Time-Based Separation: making the wind work for us

On windy days, aircraft approach speed may be reduced, thus decreasing airport capacity. To resolve this problem, the EUROCONTROL Experimental Centre (EEC) developed a solution that mitigates the wind effect by separating landing aircraft on the basis of time instead of distance, thus maintaining runway throughput.

At airports, strong winds have advantages. They rapidly disperse the wake vortices (turbulence) generated by aircraft. The strong wind also supports the reduction of distance based wake separation between aircraft in such conditions. When a constant time separation is applied, equivalent to the required distance and separation taking account of the wind, the requisite levels of safety are maintained whilst the wind induced delay can be significantly reduced.


Increasing airport capacity

On this basis, the EEC has developed the Time-Based Separation (TBS) project. As Vincent Treve, the Runway Throughput Research Manager, explains, “using a dedicated tool and a specific man-machine interface, TBS automatically provides air traffic controllers with the required minimum separations between aircraft, while at the same time incorporating wind speed and direction in its calculations.”

In spring 2015, London Heathrow airport was the first to implement this methodology. Since then, on particularly windy days, the airport can land 2.9 additional aircraft per hour and reduce associated weather delays by up to 64%. “TBS also eases the overall workload of air traffic controllers, because the shorter landing sequences result in a mechanical increase in the flow of aircraft.”


A major challenge

The EUROCONTROL Challenge of Growth 2013 study forecasts that if European airport capacity remains unchanged, in 2035, a predicted 1.9 million flights will not be supported by the system, affecting 120 million passengers. In real terms, this will mean more delays, more time lost in the air and on the ground, more fuel pointlessly consumed and more noxious greenhouse gas emissions.

Improving airport capacity is therefore a major challenge, and TBS is one effective solution, as are other projects being run by the EEC (such as RECAT-EU*) under the SESAR** programme.
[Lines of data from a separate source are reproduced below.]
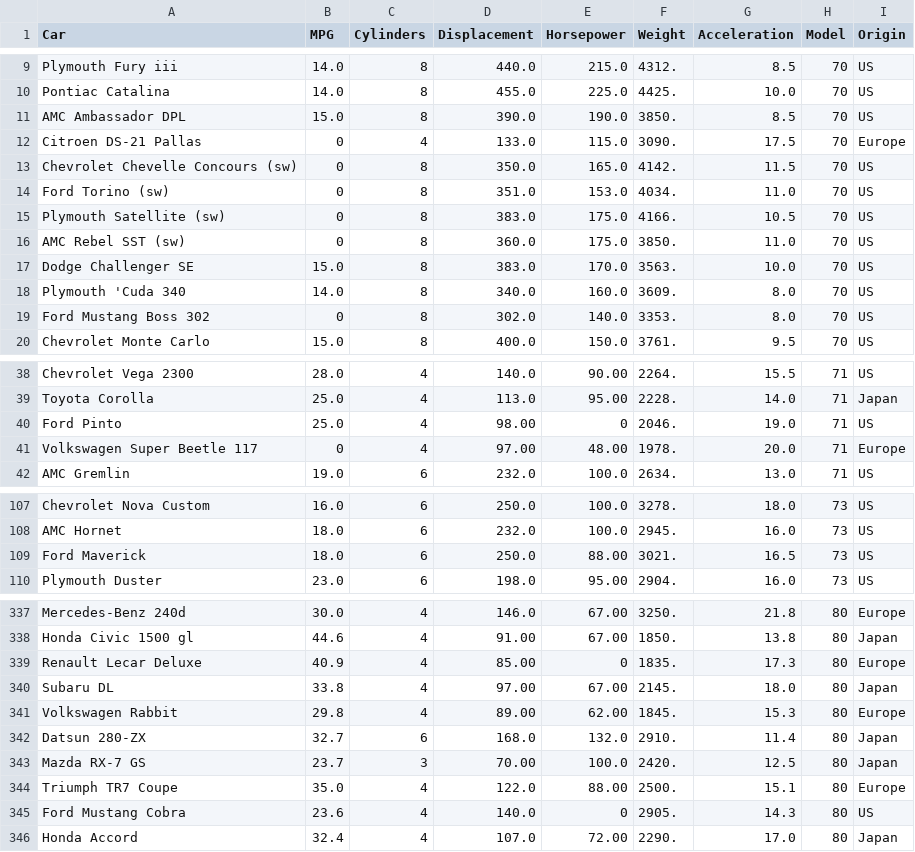
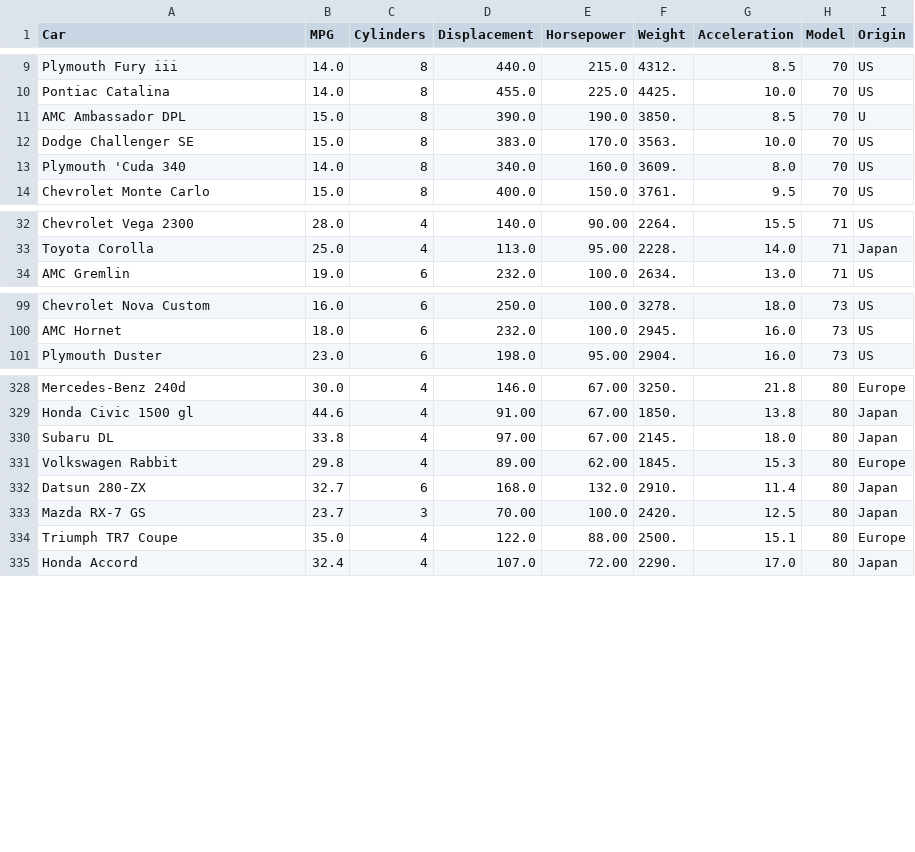
Before and after one commit to GuillaumeHoub/algo_matching, a CSV file: cars.csv, drawn as a sheet; only a part is shown, gaps mark what is left out; the diff covers the shown part only.

Commit message:
Update cars.csv

```diff
--- a/cars.csv
+++ b/cars.csv
@@ -10,11 +10,5 @@ Plymouth Fury iii,14.0,8,440.0,215.0,4312.,8.5,70,US
 Pontiac Catalina,14.0,8,455.0,225.0,4425.,10.0,70,US
-AMC Ambassador DPL,15.0,8,390.0,190.0,3850.,8.5,70,US
-Citroen DS-21 Pallas,0,4,133.0,115.0,3090.,17.5,70,Europe
-Chevrolet Chevelle Concours (sw),0,8,350.0,165.0,4142.,11.5,70,US
-Ford Torino (sw),0,8,351.0,153.0,4034.,11.0,70,US
-Plymouth Satellite (sw),0,8,383.0,175.0,4166.,10.5,70,US
-AMC Rebel SST (sw),0,8,360.0,175.0,3850.,11.0,70,US
+AMC Ambassador DPL,15.0,8,390.0,190.0,3850.,8.5,70,U
 Dodge Challenger SE,15.0,8,383.0,170.0,3563.,10.0,70,US
 Plymouth 'Cuda 340,14.0,8,340.0,160.0,3609.,8.0,70,US
-Ford Mustang Boss 302,0,8,302.0,140.0,3353.,8.0,70,US
 Chevrolet Monte Carlo,15.0,8,400.0,150.0,3761.,9.5,70,US
@@ -39,4 +33,2 @@ Chevrolet Vega 2300,28.0,4,140.0,90.00,2264.,15.5,71,US
 Toyota Corolla,25.0,4,113.0,95.00,2228.,14.0,71,Japan
-Ford Pinto,25.0,4,98.00,0,2046.,19.0,71,US
-Volkswagen Super Beetle 117,0,4,97.00,48.00,1978.,20.0,71,Europe
 AMC Gremlin,19.0,6,232.0,100.0,2634.,13.0,71,US
@@ -108,3 +100,2 @@ Chevrolet Nova Custom,16.0,6,250.0,100.0,3278.,18.0,73,US
 AMC Hornet,18.0,6,232.0,100.0,2945.,16.0,73,US
-Ford Maverick,18.0,6,250.0,88.00,3021.,16.5,73,US
 Plymouth Duster,23.0,6,198.0,95.00,2904.,16.0,73,US
@@ -338,3 +329,2 @@ Mercedes-Benz 240d,30.0,4,146.0,67.00,3250.,21.8,80,Europe
 Honda Civic 1500 gl,44.6,4,91.00,67.00,1850.,13.8,80,Japan
-Renault Lecar Deluxe,40.9,4,85.00,0,1835.,17.3,80,Europe
 Subaru DL,33.8,4,97.00,67.00,2145.,18.0,80,Japan
@@ -344,3 +334,2 @@ Mazda RX-7 GS,23.7,3,70.00,100.0,2420.,12.5,80,Japan
 Triumph TR7 Coupe,35.0,4,122.0,88.00,2500.,15.1,80,Europe
-Ford Mustang Cobra,23.6,4,140.0,0,2905.,14.3,80,US
 Honda Accord,32.4,4,107.0,72.00,2290.,17.0,80,Japan
```
Also changed, not shown: 3 removed rows elsewhere in this file.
EUROCONTROL is developing runway throughput solutions with a vision of an integrated single man-machine interface based on TBS to support Air Traffic Controller’s to safely increase productivity. “Many tools are already tried and tested. We need to continue to persuade the air traffic control service providers and airlines of their benefits in order to be able to deploy them between now and 2025,” according to Vincent Treve.

* See RECAT: a new framework for more “turbulent” aircraft

** SESAR: Single European Sky ATM Research